Publisher
Emerald Publishing
Copyright
© Emerald Publishing Limited
ISSN
1660-5373
eISSN
1660-5373
DOI
10.1108/tr-10-2022-0479
Publisher site
See Article on Publisher Site

Abstract

Since its inception, virtual reality (VR) technologies have been widely applied in the tourism industry, given their competitive advantages in offering users a novel experience that makes an artificial environment or scene feel like the real world. As a result, VR has been reported as a highly sought-after technology, as it can offer a new way to engage tourists and enhance their travel experience. However, the adoption of VR by senior tourists (who are one of the potential groups of tourists) is still relatively low in the tourism context. Against this backdrop, this study aims to respond to the deficiency in the literature by examining the impact of barriers that contribute to senior tourists’ resistance and scepticism towards VR in tourism.Design/methodology/approachUsing a cross-sectional approach, the data for this study was collected from 600 eligible senior tourists through survey questionnaires. To obtain valid and reliable responses, a purposive sampling technique with screening criteria was undertaken in this study. Upon data cleaning, the data analysis was performed on 546 samples using statistical software packages such as SPSS and the AMOS covariance-based structural equation modelling technique.FindingsGrounded on the innovation resistance theory, the outcome of this study put forward the significance of technical and psychological barriers in explaining senior tourists’ resistance and scepticism towards the use of VR in tourism. In particular, perceived risk, perceived incompatibility, technology anxiety, inertia and a lack of human interaction were found to be associated with senior tourists’ scepticism and resistance towards VR usage in tourism. However, perceived complexity was not found to have a significant relationship with resistance. Moreover, both scepticism and resistance were reported to influence non-adoption intentions on VR.Originality/valueThis study is one of the few studies that examined the less explored territory of the tourism literature concerning the non-adoption of contemporary innovation (i.e. VR technology) for virtual tourism purposes. Moreover, this study also focuses on the perspective of senior tourists, which represents a promising market segment in the tourism sector. This study successfully contributed to the existing literature by offering empirical insights and highlighting the barriers that lead to users’ scepticism and resistance towards using VR for tourism, which could directly influence their non-adoption intention and the success of virtual tourism.

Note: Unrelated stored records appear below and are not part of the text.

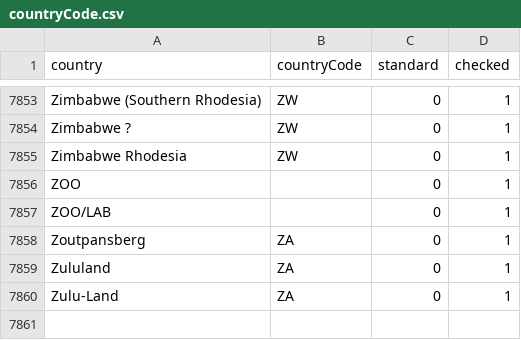
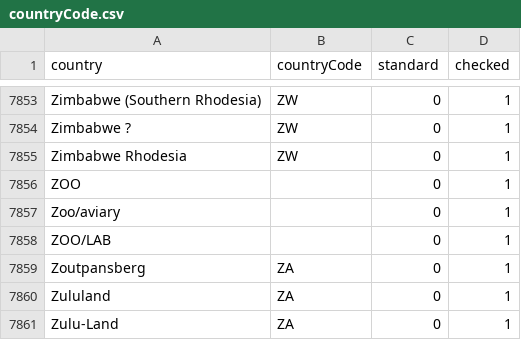
Before and after one commit to VertNet/DwCVocabs, a CSV file: vocabs/countryCode.csv, drawn as a sheet; only a part is shown, gaps mark what is left out; the diff names each change by its address in the sheet, - before the commit and + after, or states it on an @@ line.

```diff
--- a/vocabs/countryCode.csv
+++ b/vocabs/countryCode.csv
+row 7857: Zoo/aviary |  | 0 | 1
```
Also changed, not shown: 2 other files.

Journal

Tourism ReviewEmerald Publishing

Published: Feb 6, 2024

Keywords: Resistance; Scepticism; COVID-19; Virtual tourism; Non-adoption intention; Virtual technology (VR); 虚拟技术 (VR)、虚拟旅游、怀疑、抵制、不采用意向、2019冠状病毒病; Tecnología virtual (RV); Turismo virtual; Escepticismo; Resistencia; Intención de no adopción; COVID-19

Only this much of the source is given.